(BRIEF): Leaving out the images, please output every entry exactly as it appears.

━━━━━━━━━━━━━━━━

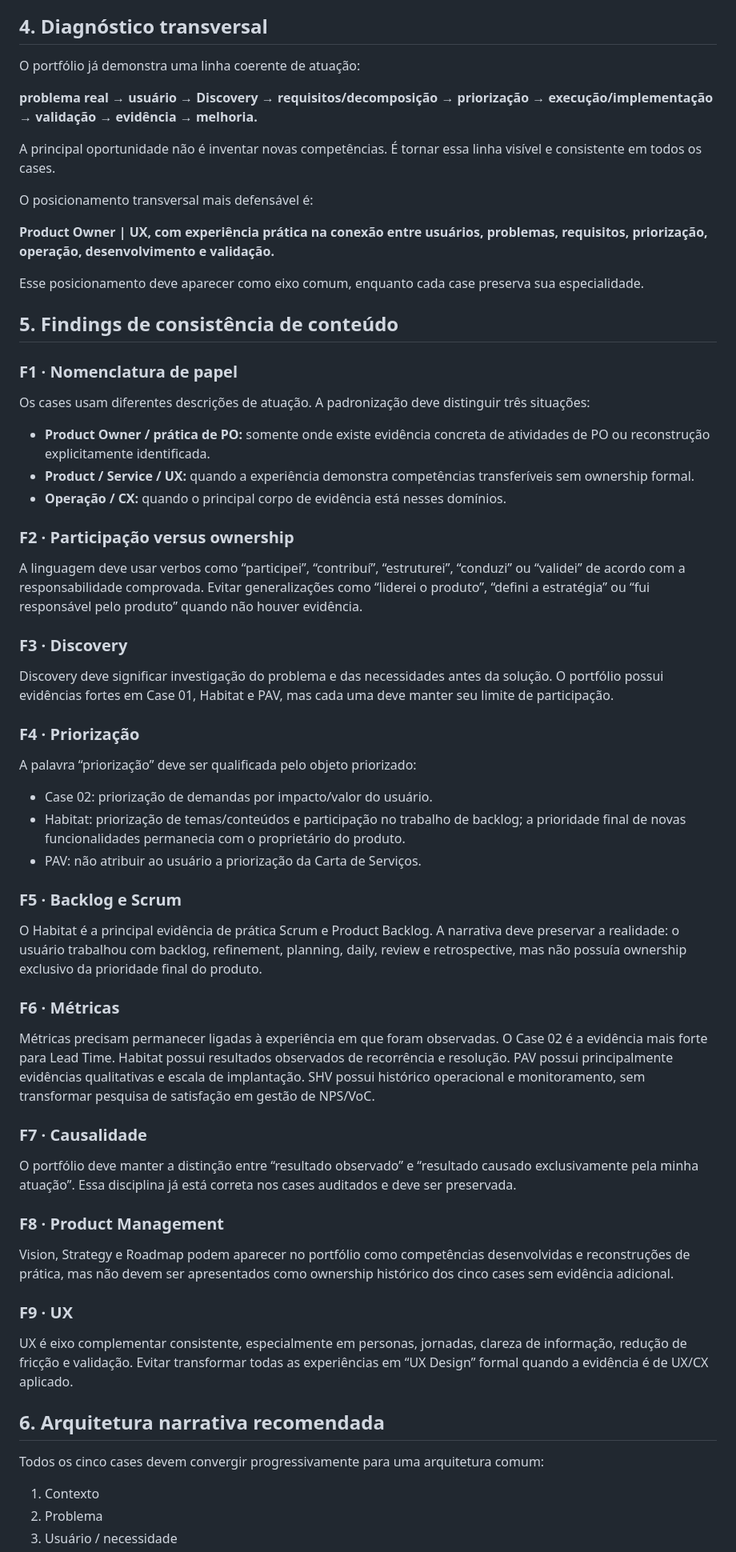
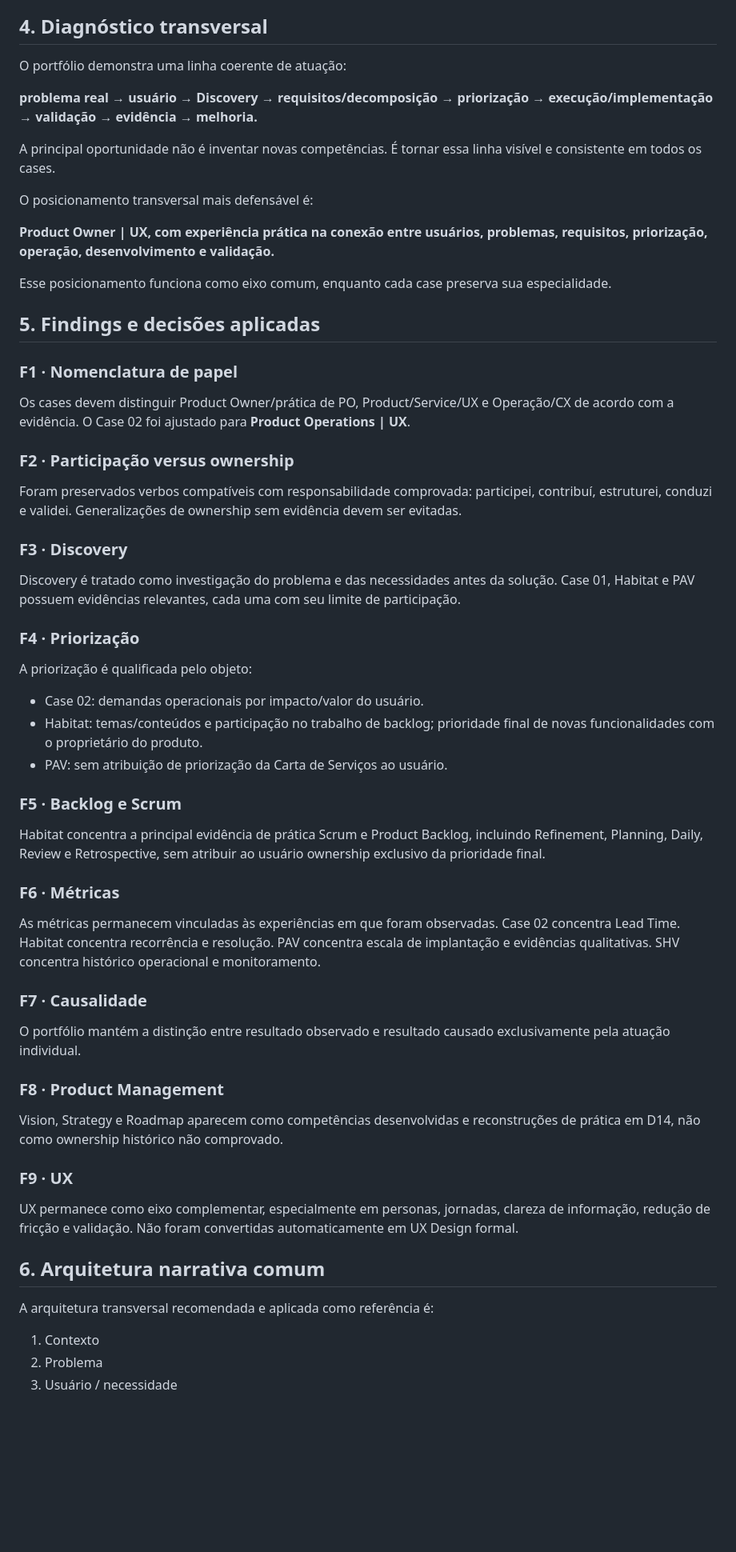
Before and after one commit to c2shespanhol-ops/meuportifolio, a Markdown page: docs/product/PBOS_D21_AUDITORIA_TRANSVERSAL_CASES_01_05_V1.md, the part around one of its changes. Shown at 80% size. GitHub-like rendering; blank space fills up the shorter version.

```diff
--- a/docs/product/PBOS_D21_AUDITORIA_TRANSVERSAL_CASES_01_05_V1.md
+++ b/docs/product/PBOS_D21_AUDITORIA_TRANSVERSAL_CASES_01_05_V1.md
@@ -100,7 +100,7 @@ A auditoria também avalia a distinção entre responsabilidade individual, part
 
 ## 4. Diagnóstico transversal
 
-O portfólio já demonstra uma linha coerente de atuação:
+O portfólio demonstra uma linha coerente de atuação:
 
 **problema real → usuário → Discovery → requisitos/decomposição → priorização → execução/implementação → validação → evidência → melhoria.**
 
@@ -110,57 +110,53 @@ O posicionamento transversal mais defensável é:
 
 **Product Owner | UX, com experiência prática na conexão entre usuários, problemas, requisitos, priorização, operação, desenvolvimento e validação.**
 
-Esse posicionamento deve aparecer como eixo comum, enquanto cada case preserva sua especialidade.
+Esse posicionamento funciona como eixo comum, enquanto cada case preserva sua especialidade.
 
-## 5. Findings de consistência de conteúdo
+## 5. Findings e decisões aplicadas
 
 ### F1 · Nomenclatura de papel
 
-Os cases usam diferentes descrições de atuação. A padronização deve distinguir três situações:
-
-- **Product Owner / prática de PO:** somente onde existe evidência concreta de atividades de PO ou reconstrução explicitamente identificada.
-- **Product / Service / UX:** quando a experiência demonstra competências transferíveis sem ownership formal.
-- **Operação / CX:** quando o principal corpo de evidência está nesses domínios.
+Os cases devem distinguir Product Owner/prática de PO, Product/Service/UX e Operação/CX de acordo com a evidência. O Case 02 foi ajustado para **Product Operations | UX**.
 
 ### F2 · Participação versus ownership
 
-A linguagem deve usar verbos como “participei”, “contribuí”, “estruturei”, “conduzi” ou “validei” de acordo com a responsabilidade comprovada. Evitar generalizações como “liderei o produto”, “defini a estratégia” ou “fui responsável pelo produto” quando não houver evidência.
+Foram preservados verbos compatíveis com responsabilidade comprovada: participei, contribuí, estruturei, conduzi e validei. Generalizações de ownership sem evidência devem ser evitadas.
 
 ### F3 · Discovery
 
-Discovery deve significar investigação do problema e das necessidades antes da solução. O portfólio possui evidências fortes em Case 01, Habitat e PAV, mas cada uma deve manter seu limite de participação.
+Discovery é tratado como investigação do problema e das necessidades antes da solução. Case 01, Habitat e PAV possuem evidências relevantes, cada uma com seu limite de participação.
 
 ### F4 · Priorização
 
-A palavra “priorização” deve ser qualificada pelo objeto priorizado:
+A priorização é qualificada pelo objeto:
 
-- Case 02: priorização de demandas por impacto/valor do usuário.
-- Habitat: priorização de temas/conteúdos e participação no trabalho de backlog; a prioridade final de novas funcionalidades permanecia com o proprietário do produto.
-- PAV: não atribuir ao usuário a priorização da Carta de Serviços.
+- Case 02: demandas operacionais por impacto/valor do usuário.
+- Habitat: temas/conteúdos e participação no trabalho de backlog; prioridade final de novas funcionalidades com o proprietário do produto.
+- PAV: sem atribuição de priorização da Carta de Serviços ao usuário.
 
 ### F5 · Backlog e Scrum
 
-O Habitat é a principal evidência de prática Scrum e Product Backlog. A narrativa deve preservar a realidade: o usuário trabalhou com backlog, refinement, planning, daily, review e retrospective, mas não possuía ownership exclusivo da prioridade final do produto.
+Habitat concentra a principal evidência de prática Scrum e Product Backlog, incluindo Refinement, Planning, Daily, Review e Retrospective, sem atribuir ao usuário ownership exclusivo da prioridade final.
 
 ### F6 · Métricas
 
-Métricas precisam permanecer ligadas à experiência em que foram observadas. O Case 02 é a evidência mais forte para Lead Time. Habitat possui resultados observados de recorrência e resolução. PAV possui principalmente evidências qualitativas e escala de implantação. SHV possui histórico operacional e monitoramento, sem transformar pesquisa de satisfação em gestão de NPS/VoC.
+As métricas permanecem vinculadas às experiências em que foram observadas. Case 02 concentra Lead Time. Habitat concentra recorrência e resolução. PAV concentra escala de implantação e evidências qualitativas. SHV concentra histórico operacional e monitoramento.
 
 ### F7 · Causalidade
 
-O portfólio deve manter a distinção entre “resultado observado” e “resultado causado exclusivamente pela minha atuação”. Essa disciplina já está correta nos cases auditados e deve ser preservada.
+O portfólio mantém a distinção entre resultado observado e resultado causado exclusivamente pela atuação individual.
 
 ### F8 · Product Management
 
-Vision, Strategy e Roadmap podem aparecer no portfólio como competências desenvolvidas e reconstruções de prática, mas não devem ser apresentados como ownership histórico dos cinco cases sem evidência adicional.
+Vision, Strategy e Roadmap aparecem como competências desenvolvidas e reconstruções de prática em D14, não como ownership histórico não comprovado.
 
 ### F9 · UX
 
-UX é eixo complementar consistente, especialmente em personas, jornadas, clareza de informação, redução de fricção e validação. Evitar transformar todas as experiências em “UX Design” formal quando a evidência é de UX/CX aplicado.
+UX permanece como eixo complementar, especialmente em personas, jornadas, clareza de informação, redução de fricção e validação. Não foram convertidas automaticamente em UX Design formal.
 
-## 6. Arquitetura narrativa recomendada
+## 6. Arquitetura narrativa comum
 
-Todos os cinco cases devem convergir progressivamente para uma arquitetura comum:
+A arquitetura transversal recomendada e aplicada como referência é:
 
 1. Contexto
 2. Problema
```
Also changed, not shown: other parts of docs/product/PBOS_D21_AUDITORIA_TRANSVERSAL_CASES_01_05_V1.md (+40 -54 lines).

━━━━━━━━━━━━━━━━

(SOLUTION TO THE PROBLEM):
Before and after one commit to c2shespanhol-ops/meuportifolio, a Markdown page: docs/product/PBOS_D21_AUDITORIA_TRANSVERSAL_CASES_01_05_V1.md, the part around one of its changes. Shown at 80% size. GitHub-like rendering; blank space fills up the shorter version.

```diff
--- a/docs/product/PBOS_D21_AUDITORIA_TRANSVERSAL_CASES_01_05_V1.md
+++ b/docs/product/PBOS_D21_AUDITORIA_TRANSVERSAL_CASES_01_05_V1.md
@@ -100,7 +100,7 @@ A auditoria também avalia a distinção entre responsabilidade individual, part
 
 ## 4. Diagnóstico transversal
 
-O portfólio já demonstra uma linha coerente de atuação:
+O portfólio demonstra uma linha coerente de atuação:
 
 **problema real → usuário → Discovery → requisitos/decomposição → priorização → execução/implementação → validação → evidência → melhoria.**
 
@@ -110,57 +110,53 @@ O posicionamento transversal mais defensável é:
 
 **Product Owner | UX, com experiência prática na conexão entre usuários, problemas, requisitos, priorização, operação, desenvolvimento e validação.**
 
-Esse posicionamento deve aparecer como eixo comum, enquanto cada case preserva sua especialidade.
+Esse posicionamento funciona como eixo comum, enquanto cada case preserva sua especialidade.
 
-## 5. Findings de consistência de conteúdo
+## 5. Findings e decisões aplicadas
 
 ### F1 · Nomenclatura de papel
 
-Os cases usam diferentes descrições de atuação. A padronização deve distinguir três situações:
-
-- **Product Owner / prática de PO:** somente onde existe evidência concreta de atividades de PO ou reconstrução explicitamente identificada.
-- **Product / Service / UX:** quando a experiência demonstra competências transferíveis sem ownership formal.
-- **Operação / CX:** quando o principal corpo de evidência está nesses domínios.
+Os cases devem distinguir Product Owner/prática de PO, Product/Service/UX e Operação/CX de acordo com a evidência. O Case 02 foi ajustado para **Product Operations | UX**.
 
 ### F2 · Participação versus ownership
 
-A linguagem deve usar verbos como “participei”, “contribuí”, “estruturei”, “conduzi” ou “validei” de acordo com a responsabilidade comprovada. Evitar generalizações como “liderei o produto”, “defini a estratégia” ou “fui responsável pelo produto” quando não houver evidência.
+Foram preservados verbos compatíveis com responsabilidade comprovada: participei, contribuí, estruturei, conduzi e validei. Generalizações de ownership sem evidência devem ser evitadas.
 
 ### F3 · Discovery
 
-Discovery deve significar investigação do problema e das necessidades antes da solução. O portfólio possui evidências fortes em Case 01, Habitat e PAV, mas cada uma deve manter seu limite de participação.
+Discovery é tratado como investigação do problema e das necessidades antes da solução. Case 01, Habitat e PAV possuem evidências relevantes, cada uma com seu limite de participação.
 
 ### F4 · Priorização
 
-A palavra “priorização” deve ser qualificada pelo objeto priorizado:
+A priorização é qualificada pelo objeto:
 
-- Case 02: priorização de demandas por impacto/valor do usuário.
-- Habitat: priorização de temas/conteúdos e participação no trabalho de backlog; a prioridade final de novas funcionalidades permanecia com o proprietário do produto.
-- PAV: não atribuir ao usuário a priorização da Carta de Serviços.
+- Case 02: demandas operacionais por impacto/valor do usuário.
+- Habitat: temas/conteúdos e participação no trabalho de backlog; prioridade final de novas funcionalidades com o proprietário do produto.
+- PAV: sem atribuição de priorização da Carta de Serviços ao usuário.
 
 ### F5 · Backlog e Scrum
 
-O Habitat é a principal evidência de prática Scrum e Product Backlog. A narrativa deve preservar a realidade: o usuário trabalhou com backlog, refinement, planning, daily, review e retrospective, mas não possuía ownership exclusivo da prioridade final do produto.
+Habitat concentra a principal evidência de prática Scrum e Product Backlog, incluindo Refinement, Planning, Daily, Review e Retrospective, sem atribuir ao usuário ownership exclusivo da prioridade final.
 
 ### F6 · Métricas
 
-Métricas precisam permanecer ligadas à experiência em que foram observadas. O Case 02 é a evidência mais forte para Lead Time. Habitat possui resultados observados de recorrência e resolução. PAV possui principalmente evidências qualitativas e escala de implantação. SHV possui histórico operacional e monitoramento, sem transformar pesquisa de satisfação em gestão de NPS/VoC.
+As métricas permanecem vinculadas às experiências em que foram observadas. Case 02 concentra Lead Time. Habitat concentra recorrência e resolução. PAV concentra escala de implantação e evidências qualitativas. SHV concentra histórico operacional e monitoramento.
 
 ### F7 · Causalidade
 
-O portfólio deve manter a distinção entre “resultado observado” e “resultado causado exclusivamente pela minha atuação”. Essa disciplina já está correta nos cases auditados e deve ser preservada.
+O portfólio mantém a distinção entre resultado observado e resultado causado exclusivamente pela atuação individual.
 
 ### F8 · Product Management
 
-Vision, Strategy e Roadmap podem aparecer no portfólio como competências desenvolvidas e reconstruções de prática, mas não devem ser apresentados como ownership histórico dos cinco cases sem evidência adicional.
+Vision, Strategy e Roadmap aparecem como competências desenvolvidas e reconstruções de prática em D14, não como ownership histórico não comprovado.
 
 ### F9 · UX
 
-UX é eixo complementar consistente, especialmente em personas, jornadas, clareza de informação, redução de fricção e validação. Evitar transformar todas as experiências em “UX Design” formal quando a evidência é de UX/CX aplicado.
+UX permanece como eixo complementar, especialmente em personas, jornadas, clareza de informação, redução de fricção e validação. Não foram convertidas automaticamente em UX Design formal.
 
-## 6. Arquitetura narrativa recomendada
+## 6. Arquitetura narrativa comum
 
-Todos os cinco cases devem convergir progressivamente para uma arquitetura comum:
+A arquitetura transversal recomendada e aplicada como referência é:
 
 1. Contexto
 2. Problema
```
Also changed, not shown: other parts of docs/product/PBOS_D21_AUDITORIA_TRANSVERSAL_CASES_01_05_V1.md (+40 -54 lines).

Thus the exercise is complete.